As usual, Mike Myers adds a lot of charm to the character, still making an excellent performance as the grumpy yet very lovable green monster, and this time he receives many of the best scenes too. As Donkey, Eddie Murphy keeps being hilarious, although since Shrek took the spotlight this time, Donkey's role is drastically reduced to mere companion together with Antonio Banderas' Puss-in-boots. As Puss, Banderas still steals every scene he is in, as unlike Murphy, his character did received a development this time. As Fiona, Cameron Diaz has less to do this time, but she still makes a solid performance. Finally, Ruppert Everett is delightful as the pathetic Prince Charming.
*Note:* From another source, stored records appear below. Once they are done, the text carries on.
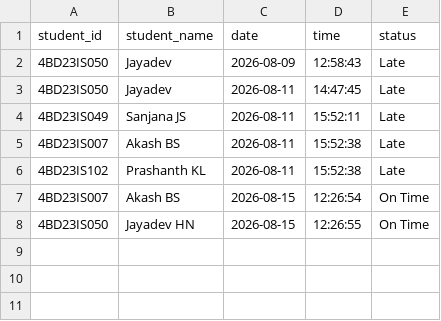
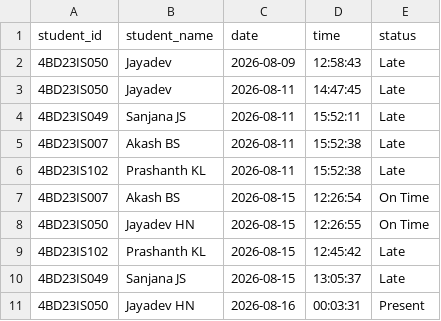
Before and after one commit to Jayadev2728/final_year_project-main-main, a CSV file: attendance.csv, drawn as a sheet.

```diff
--- a/attendance.csv
+++ b/attendance.csv
@@ -8 +8,4 @@ student_id,student_name,date,time,status
 4BD23IS050,Jayadev HN,2026-08-15,12:26:55,On Time
+4BD23IS102,Prashanth KL,2026-08-15,12:45:42,Late
+4BD23IS049,Sanjana JS,2026-08-15,13:05:37,Late
+4BD23IS050,Jayadev HN,2026-08-16,00:03:31,Present
```
Also changed, not shown: 7 other files.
In the supporting roles we find Julie Andrews and John Cleese reprising their roles as Fiona's parents in a good way, and Justin Timberlake and Eric Idle are nice additions to the cast.
While "Shrek the Third" is by no means a bad film, those expecting something on the level of the previous installments of the franchise will be left a bit underwhelmed. While the lack of the surprise factor of the first two can be considered an important reason for this, the writers are not without fault. The main problem I see is that they have an enormous cast of likable characters to put on the film, and by trying to give each one of them a moment to shine the result is that many end up tragically underused, never reaching the full potential of what the writers intended them to be (Eric Idle's Merlin is the perfect example of this). Anyways, despite these problems the movie still works, mainly because the humor is still as wild and clever as usual, so fans of the series won't be disappointed in that aspect.
While some may criticize the more mature nature of this movie (there's nothing inappropriate, but it's clear that more jokes are aimed to adults than to children), I think it fits perfectly within the "Shrek" universe, as even when the movie is quite popular with kids, it's target audience has always been those young adults who grew up with Disney's fairy tales. Those who didn't like the previous films won't find anything to make them change their mind, but those who loved them will find that the magic is still there.
Buy "Shrek the Third" (2007)